◆ Assigned task ◆
From the data below, return all lines holding the string "Research".

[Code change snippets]
● ● ● ●

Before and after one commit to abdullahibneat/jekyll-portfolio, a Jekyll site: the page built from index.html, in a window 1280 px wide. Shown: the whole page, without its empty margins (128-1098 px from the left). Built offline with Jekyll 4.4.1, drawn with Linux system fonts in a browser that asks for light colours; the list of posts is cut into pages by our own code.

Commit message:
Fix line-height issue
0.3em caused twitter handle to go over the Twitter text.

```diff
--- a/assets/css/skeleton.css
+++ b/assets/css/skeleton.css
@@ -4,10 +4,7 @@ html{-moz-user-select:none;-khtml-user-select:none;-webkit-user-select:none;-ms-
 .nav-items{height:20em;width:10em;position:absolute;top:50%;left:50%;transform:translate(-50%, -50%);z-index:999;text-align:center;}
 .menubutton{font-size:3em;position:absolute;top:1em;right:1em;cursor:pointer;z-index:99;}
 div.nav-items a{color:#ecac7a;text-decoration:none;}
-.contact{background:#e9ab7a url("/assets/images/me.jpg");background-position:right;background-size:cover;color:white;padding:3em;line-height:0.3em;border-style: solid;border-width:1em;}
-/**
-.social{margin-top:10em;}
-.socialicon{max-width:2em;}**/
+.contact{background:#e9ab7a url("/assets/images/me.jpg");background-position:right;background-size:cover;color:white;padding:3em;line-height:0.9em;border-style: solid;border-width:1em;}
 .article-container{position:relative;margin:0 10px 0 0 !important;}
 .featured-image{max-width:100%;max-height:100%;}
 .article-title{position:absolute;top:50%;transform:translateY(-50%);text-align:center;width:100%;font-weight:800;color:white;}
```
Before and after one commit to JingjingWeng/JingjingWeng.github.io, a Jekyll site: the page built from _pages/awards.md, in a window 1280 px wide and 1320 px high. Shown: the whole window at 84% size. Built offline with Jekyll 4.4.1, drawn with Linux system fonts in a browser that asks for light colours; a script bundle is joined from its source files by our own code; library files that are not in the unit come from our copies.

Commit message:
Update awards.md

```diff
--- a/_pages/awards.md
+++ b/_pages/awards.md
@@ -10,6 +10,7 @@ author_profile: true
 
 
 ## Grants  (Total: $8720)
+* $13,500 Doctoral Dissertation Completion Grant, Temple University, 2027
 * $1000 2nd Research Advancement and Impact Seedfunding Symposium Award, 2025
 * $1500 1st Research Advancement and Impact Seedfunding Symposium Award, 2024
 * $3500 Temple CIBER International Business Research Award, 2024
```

● ● ● ●

◆ Response for this exercise ◆
 * $1000 2nd Research Advancement and Impact Seedfunding Symposium Award, 2025
 * $1500 1st Research Advancement and Impact Seedfunding Symposium Award, 2024
 * $3500 Temple CIBER International Business Research Award, 2024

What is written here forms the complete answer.